Task to carry out » Establish how many lines in the entries hold the string "questions". The number by itself is the whole answer.

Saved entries
═══

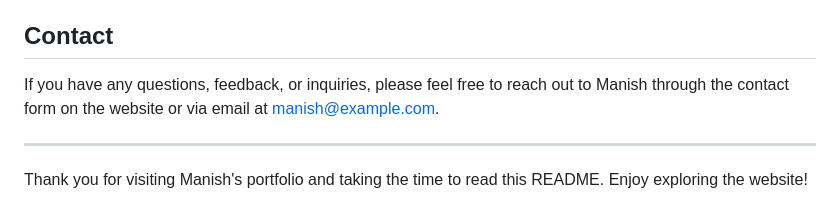
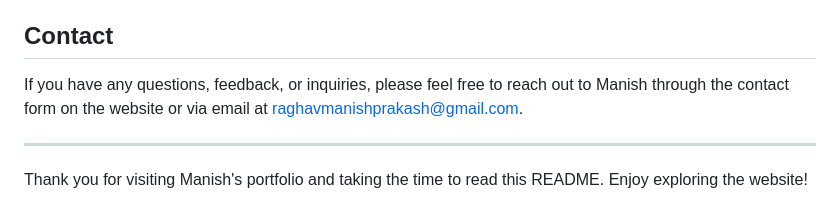
Before and after one commit to Manish21-coder/manishport, a Markdown page: README.md, the part around the change. Drawn GitHub-style.

```diff
--- a/README.md
+++ b/README.md
@@ -69,7 +69,7 @@ This project is licensed under the [Manish21-coder License](LICENSE).
 
 ## Contact
 
-If you have any questions, feedback, or inquiries, please feel free to reach out to Manish through the contact form on the website or via email at [manish@example.com](mailto:raghavmanishprakash@gmail.com).
+If you have any questions, feedback, or inquiries, please feel free to reach out to Manish through the contact form on the website or via email at [raghavmanishprakash@gmail.com](mailto:raghavmanishprakash@gmail.com).
 
 ---
 
```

═══

Solution » 2